Infections usually result from bites from rabid dogs and bats, although foxes and other animals can also carry the disease.
Because of its previously stringent animal importation laws, Britain has traditionally been the place of choice from which islanders have imported animals (especially puppies), from as little as 10 weeks old.
Our local authorities require that the animal must have undergone a series of rabies inoculations — resulting in puppies being at least 10 months old before they can be brought into Bermuda.
Island authorities are now reviewing the changes in Britain and are reevaluating our position.
Should we tighten our animal importation policies in light of what is happening across the pond?
Will it still be safe to import puppies from Britain after January 1?
Is Britain relaxing its animal importation laws to the point where they can easily be overcome in an attempt to placate European partners?
Only time will tell, but the evidence suggests the contrary.
DEFRA supports the changes in Britain, and I quote from their website (www.defra.gov.uk/wildlife): “It will become cheaper and easier to travel abroad with pets when new rules are introduced at the start of next year.
“The UK will harmonize its pet movement rules with the rest of the European Union from 1 January 2012, bringing the UK’s Pet Travel Scheme into line with the most recent science.

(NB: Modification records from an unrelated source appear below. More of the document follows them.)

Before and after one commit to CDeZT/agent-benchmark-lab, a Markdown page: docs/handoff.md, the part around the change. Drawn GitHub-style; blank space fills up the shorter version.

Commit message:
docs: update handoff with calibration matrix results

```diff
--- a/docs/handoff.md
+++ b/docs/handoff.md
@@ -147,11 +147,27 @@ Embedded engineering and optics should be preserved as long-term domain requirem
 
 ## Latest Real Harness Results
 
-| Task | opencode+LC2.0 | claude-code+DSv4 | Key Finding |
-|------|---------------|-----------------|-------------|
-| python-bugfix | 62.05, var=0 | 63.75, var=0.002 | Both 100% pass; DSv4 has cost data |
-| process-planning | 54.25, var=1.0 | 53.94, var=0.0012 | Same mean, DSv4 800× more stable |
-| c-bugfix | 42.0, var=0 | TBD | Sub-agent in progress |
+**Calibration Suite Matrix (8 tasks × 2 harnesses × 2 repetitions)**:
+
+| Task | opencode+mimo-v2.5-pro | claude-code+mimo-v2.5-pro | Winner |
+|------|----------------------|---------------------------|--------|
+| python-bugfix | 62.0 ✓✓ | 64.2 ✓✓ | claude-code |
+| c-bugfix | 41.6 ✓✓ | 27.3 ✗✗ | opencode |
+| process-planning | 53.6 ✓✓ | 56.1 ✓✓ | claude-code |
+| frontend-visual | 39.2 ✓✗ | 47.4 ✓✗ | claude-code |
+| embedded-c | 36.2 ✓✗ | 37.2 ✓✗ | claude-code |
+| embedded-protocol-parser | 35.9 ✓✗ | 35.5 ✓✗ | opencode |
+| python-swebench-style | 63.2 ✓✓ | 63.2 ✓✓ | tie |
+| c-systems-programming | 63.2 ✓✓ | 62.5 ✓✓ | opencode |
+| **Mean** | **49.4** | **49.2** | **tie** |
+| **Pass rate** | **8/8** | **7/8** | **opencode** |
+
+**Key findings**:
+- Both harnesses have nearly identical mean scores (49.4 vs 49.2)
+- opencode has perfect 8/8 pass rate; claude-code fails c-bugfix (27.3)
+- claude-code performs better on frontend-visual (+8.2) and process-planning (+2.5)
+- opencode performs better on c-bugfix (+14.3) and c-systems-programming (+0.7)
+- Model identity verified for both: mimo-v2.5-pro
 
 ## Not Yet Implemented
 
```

“The UK will maintain its high level of protection against animal diseases after the changes, which have the potential to save pet owners around £7 million in fees.”

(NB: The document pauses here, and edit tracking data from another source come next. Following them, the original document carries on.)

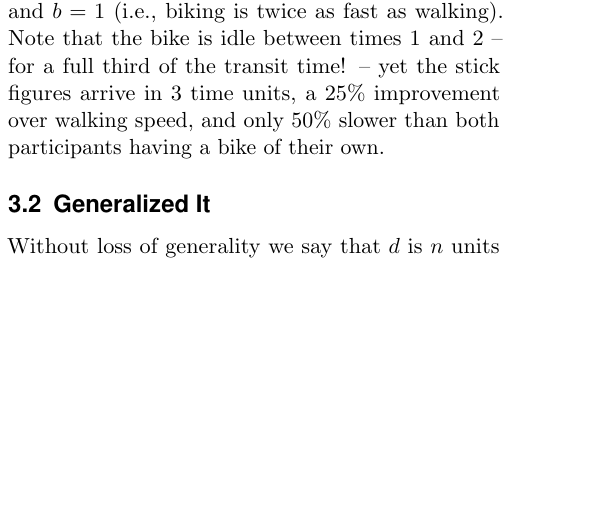
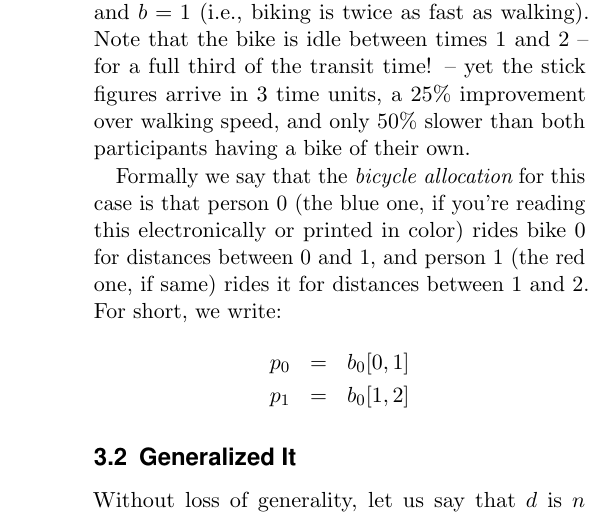
Before and after one commit to bblum/sigbovik, a LaTeX document (bikes/bikes.tex): part of one column of page 2 of 2, cut so that both start at the same text, the shorter picture padded with empty space. Compiled offline with pdfLaTeX.

Commit message:
bikes: discuss optimality

```diff
--- a/bikes/bikes.tex
+++ b/bikes/bikes.tex
@@ -172,6 +172,14 @@ Figure~\ref{fig:sol} shows the solution for 2 people sharing 1 bike.
 The frames show progress after $0$, $1$, $1.5$, $2$, and $3$ units of time have elapsed, assuming $w=0.5$ and $b=1$ (i.e., biking is twice as fast as walking).
 Note that the bike is idle between times $1$ and $2$ -- for a full third of the transit time! -- yet the stick figures arrive in $3$ time units, a $25\%$ improvement over walking speed, and only $50\%$ slower than both participants having a bike of their own.
 
+Formally we say that the {\em bicycle allocation} for this case is that person $0$ (the blue one, if you're reading this electronically or printed in color) rides bike $0$ for distances between $0$ and $1$, and person $1$ (the red one, if same) rides it for distances between $1$ and $2$. For short, we write:
+\begin{eqnarray*}
+	p_0 &=& b_0[0,1] \\
+	p_1 &=& b_0[1,2]
+\end{eqnarray*}
+
 \subsection{Generalized It}
 
-Without loss of generality we say that $d$ is $n$ units of distance away.
+Without loss of generality, let us say that $d$ is $n$ units of distance away (i.e., the same as the number of people).
+Before presenting a general allocation policy, some observations about the problem:
+\begin{enumerate}
```
Also changed, not shown: bikes/bikes.tex (10 more changed lines).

It continues: “Forcing pets to spend six months in quarantine, a practice dating from the 1800s, is no longer necessary because of vastly-improved rabies vaccines and treatments.
“The changes will ensure the risk of rabies coming to the UK remains extremely low.
“It’s estimated that the new rules mean there would be one case of rabies in a pet in the UK once every 211 years, with the possibility of a person dying from rabies obtained from a pet once in every 21,000 years.”
Dr Harvey Locke, president of the British Veterinary Association, said: “It is vital that any controls on animal movements are proportionate to the risk.”
Congratulations to all the winners of the recent SPCA raffle, whose names and winning ticket numbers are listed at www.spca.bm. Are you a winner? Today (Wednesday 30th November) is your last day to claim your prize — present your ticket at the SPCA Shelter by 4pm.